Task statement: Write the entries out again exactly as they stand, but without the pictures.

Front-end code edit data
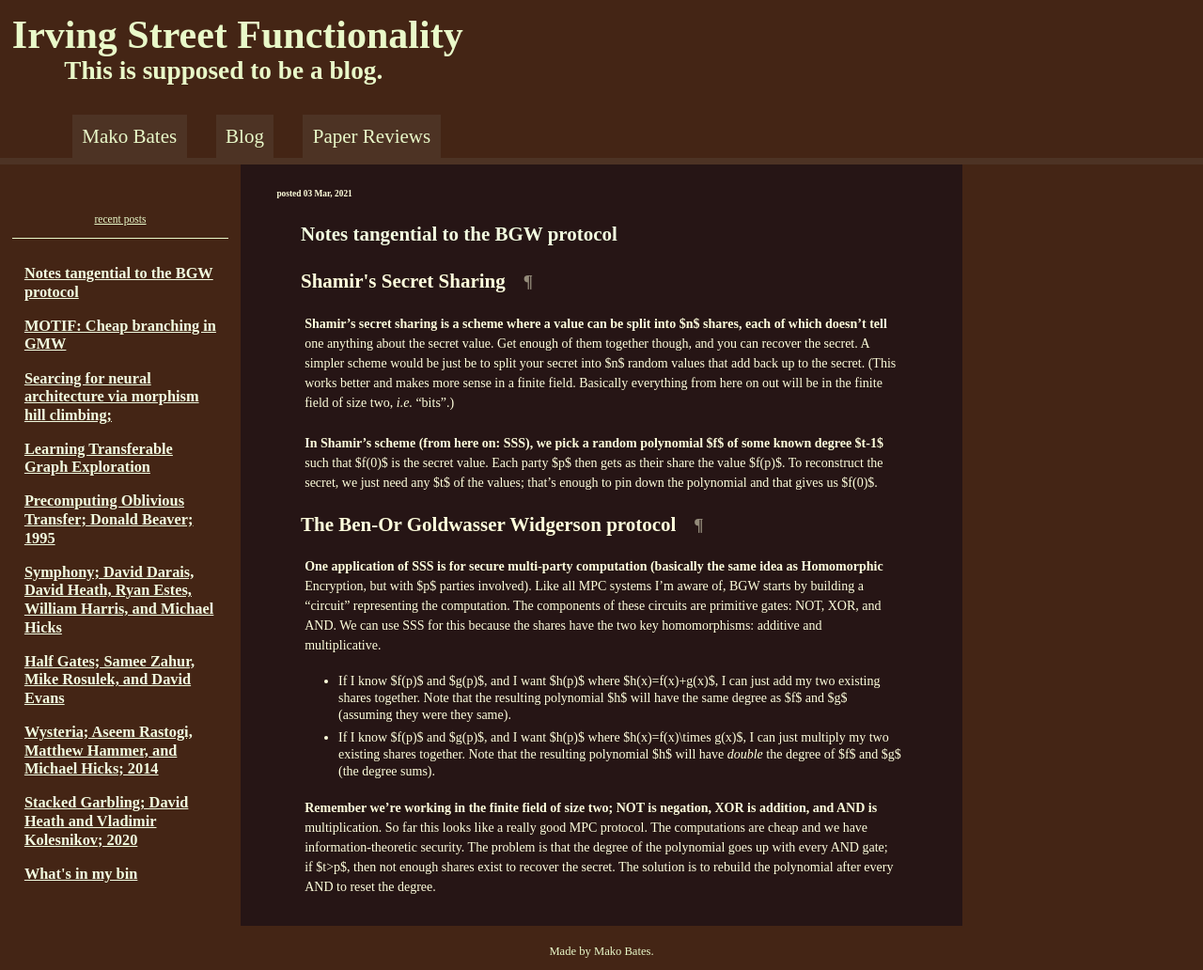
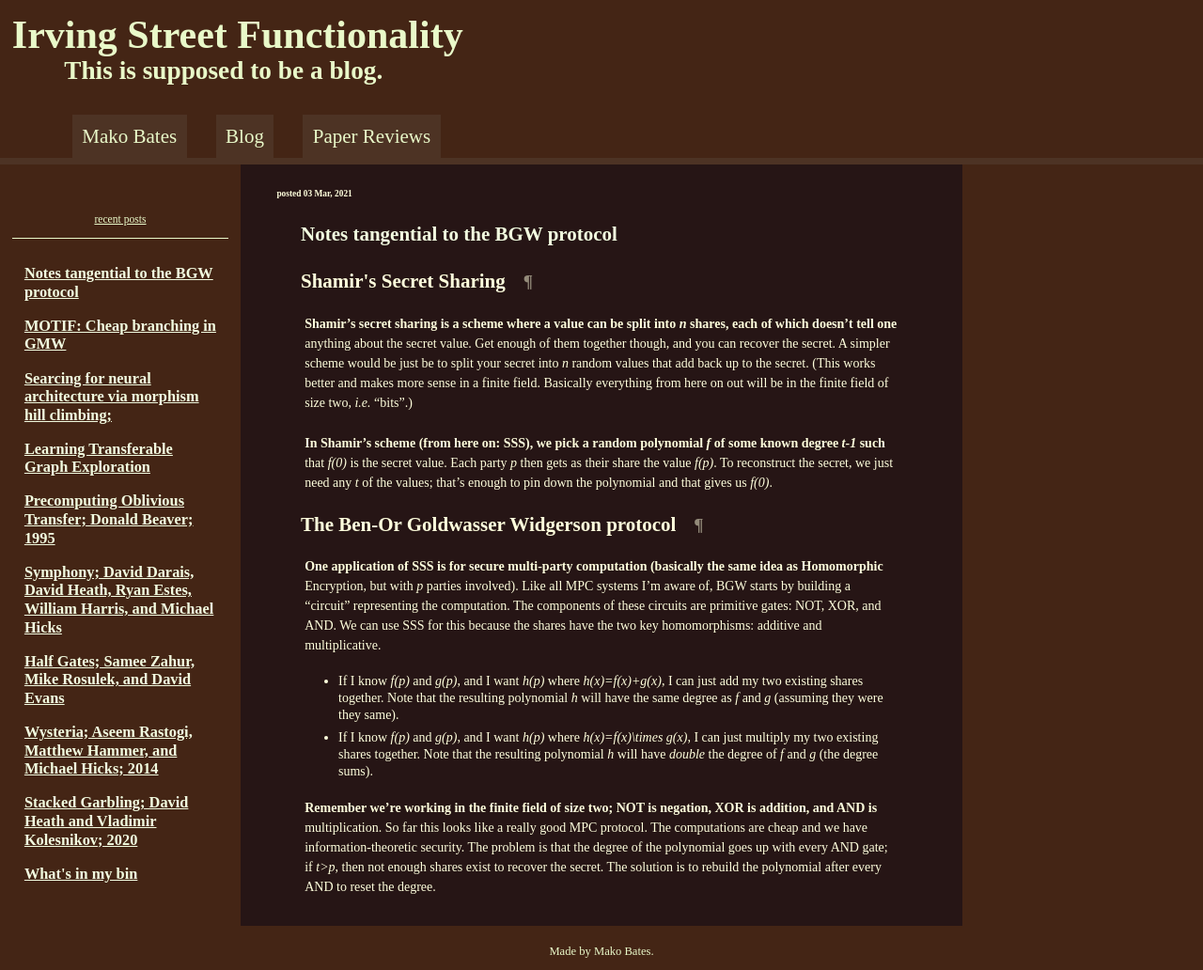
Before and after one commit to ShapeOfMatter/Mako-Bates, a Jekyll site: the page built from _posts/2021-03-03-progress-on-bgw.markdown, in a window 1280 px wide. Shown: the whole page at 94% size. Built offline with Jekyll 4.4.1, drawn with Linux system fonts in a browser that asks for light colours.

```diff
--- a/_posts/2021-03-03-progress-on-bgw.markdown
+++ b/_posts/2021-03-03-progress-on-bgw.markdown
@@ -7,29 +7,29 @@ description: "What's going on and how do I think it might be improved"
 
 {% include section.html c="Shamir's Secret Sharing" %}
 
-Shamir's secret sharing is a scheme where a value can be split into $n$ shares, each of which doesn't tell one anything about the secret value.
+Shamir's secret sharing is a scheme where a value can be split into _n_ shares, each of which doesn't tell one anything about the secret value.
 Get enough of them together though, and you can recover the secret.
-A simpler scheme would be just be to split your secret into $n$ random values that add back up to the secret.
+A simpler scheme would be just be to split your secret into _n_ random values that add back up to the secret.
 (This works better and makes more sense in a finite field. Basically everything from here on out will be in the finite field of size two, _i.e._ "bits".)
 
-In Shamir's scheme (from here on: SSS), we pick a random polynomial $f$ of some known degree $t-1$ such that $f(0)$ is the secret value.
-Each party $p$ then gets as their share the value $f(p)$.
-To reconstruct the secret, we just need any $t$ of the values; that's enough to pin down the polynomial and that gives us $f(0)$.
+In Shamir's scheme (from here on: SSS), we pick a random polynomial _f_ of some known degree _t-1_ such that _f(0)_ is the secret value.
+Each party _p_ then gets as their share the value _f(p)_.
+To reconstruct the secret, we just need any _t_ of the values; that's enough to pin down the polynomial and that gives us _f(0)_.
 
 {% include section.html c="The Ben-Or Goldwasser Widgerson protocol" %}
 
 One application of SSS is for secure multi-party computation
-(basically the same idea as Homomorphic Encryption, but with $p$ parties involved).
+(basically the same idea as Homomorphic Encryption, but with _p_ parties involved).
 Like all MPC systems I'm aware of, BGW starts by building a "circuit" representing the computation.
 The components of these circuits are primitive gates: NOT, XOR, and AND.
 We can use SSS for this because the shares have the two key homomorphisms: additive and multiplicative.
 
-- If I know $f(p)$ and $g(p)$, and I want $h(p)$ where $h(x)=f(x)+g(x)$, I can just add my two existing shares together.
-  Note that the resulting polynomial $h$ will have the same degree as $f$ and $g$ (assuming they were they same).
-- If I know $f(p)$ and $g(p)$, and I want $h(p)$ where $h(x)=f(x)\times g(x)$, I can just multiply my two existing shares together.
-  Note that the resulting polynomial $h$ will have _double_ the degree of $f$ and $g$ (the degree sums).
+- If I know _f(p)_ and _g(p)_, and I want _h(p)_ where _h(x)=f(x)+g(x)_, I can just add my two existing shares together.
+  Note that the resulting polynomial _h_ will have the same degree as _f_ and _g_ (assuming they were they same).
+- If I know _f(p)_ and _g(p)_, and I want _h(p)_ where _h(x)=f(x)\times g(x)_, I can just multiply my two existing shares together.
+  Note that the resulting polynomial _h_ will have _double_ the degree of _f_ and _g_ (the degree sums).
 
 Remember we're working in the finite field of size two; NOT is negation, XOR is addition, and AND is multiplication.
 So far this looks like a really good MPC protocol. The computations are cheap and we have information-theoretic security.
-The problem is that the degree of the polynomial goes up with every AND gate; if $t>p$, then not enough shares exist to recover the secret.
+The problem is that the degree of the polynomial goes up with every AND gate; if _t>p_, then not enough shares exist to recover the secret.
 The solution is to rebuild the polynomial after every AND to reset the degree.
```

Answer to this task:
Before and after one commit to ShapeOfMatter/Mako-Bates, a Jekyll site: the page built from _posts/2021-03-03-progress-on-bgw.markdown, in a window 1280 px wide. Shown: the whole page at 94% size. Built offline with Jekyll 4.4.1, drawn with Linux system fonts in a browser that asks for light colours.

```diff
--- a/_posts/2021-03-03-progress-on-bgw.markdown
+++ b/_posts/2021-03-03-progress-on-bgw.markdown
@@ -7,29 +7,29 @@ description: "What's going on and how do I think it might be improved"
 
 {% include section.html c="Shamir's Secret Sharing" %}
 
-Shamir's secret sharing is a scheme where a value can be split into $n$ shares, each of which doesn't tell one anything about the secret value.
+Shamir's secret sharing is a scheme where a value can be split into _n_ shares, each of which doesn't tell one anything about the secret value.
 Get enough of them together though, and you can recover the secret.
-A simpler scheme would be just be to split your secret into $n$ random values that add back up to the secret.
+A simpler scheme would be just be to split your secret into _n_ random values that add back up to the secret.
 (This works better and makes more sense in a finite field. Basically everything from here on out will be in the finite field of size two, _i.e._ "bits".)
 
-In Shamir's scheme (from here on: SSS), we pick a random polynomial $f$ of some known degree $t-1$ such that $f(0)$ is the secret value.
-Each party $p$ then gets as their share the value $f(p)$.
-To reconstruct the secret, we just need any $t$ of the values; that's enough to pin down the polynomial and that gives us $f(0)$.
+In Shamir's scheme (from here on: SSS), we pick a random polynomial _f_ of some known degree _t-1_ such that _f(0)_ is the secret value.
+Each party _p_ then gets as their share the value _f(p)_.
+To reconstruct the secret, we just need any _t_ of the values; that's enough to pin down the polynomial and that gives us _f(0)_.
 
 {% include section.html c="The Ben-Or Goldwasser Widgerson protocol" %}
 
 One application of SSS is for secure multi-party computation
-(basically the same idea as Homomorphic Encryption, but with $p$ parties involved).
+(basically the same idea as Homomorphic Encryption, but with _p_ parties involved).
 Like all MPC systems I'm aware of, BGW starts by building a "circuit" representing the computation.
 The components of these circuits are primitive gates: NOT, XOR, and AND.
 We can use SSS for this because the shares have the two key homomorphisms: additive and multiplicative.
 
-- If I know $f(p)$ and $g(p)$, and I want $h(p)$ where $h(x)=f(x)+g(x)$, I can just add my two existing shares together.
-  Note that the resulting polynomial $h$ will have the same degree as $f$ and $g$ (assuming they were they same).
-- If I know $f(p)$ and $g(p)$, and I want $h(p)$ where $h(x)=f(x)\times g(x)$, I can just multiply my two existing shares together.
-  Note that the resulting polynomial $h$ will have _double_ the degree of $f$ and $g$ (the degree sums).
+- If I know _f(p)_ and _g(p)_, and I want _h(p)_ where _h(x)=f(x)+g(x)_, I can just add my two existing shares together.
+  Note that the resulting polynomial _h_ will have the same degree as _f_ and _g_ (assuming they were they same).
+- If I know _f(p)_ and _g(p)_, and I want _h(p)_ where _h(x)=f(x)\times g(x)_, I can just multiply my two existing shares together.
+  Note that the resulting polynomial _h_ will have _double_ the degree of _f_ and _g_ (the degree sums).
 
 Remember we're working in the finite field of size two; NOT is negation, XOR is addition, and AND is multiplication.
 So far this looks like a really good MPC protocol. The computations are cheap and we have information-theoretic security.
-The problem is that the degree of the polynomial goes up with every AND gate; if $t>p$, then not enough shares exist to recover the secret.
+The problem is that the degree of the polynomial goes up with every AND gate; if _t>p_, then not enough shares exist to recover the secret.
 The solution is to rebuild the polynomial after every AND to reset the degree.
```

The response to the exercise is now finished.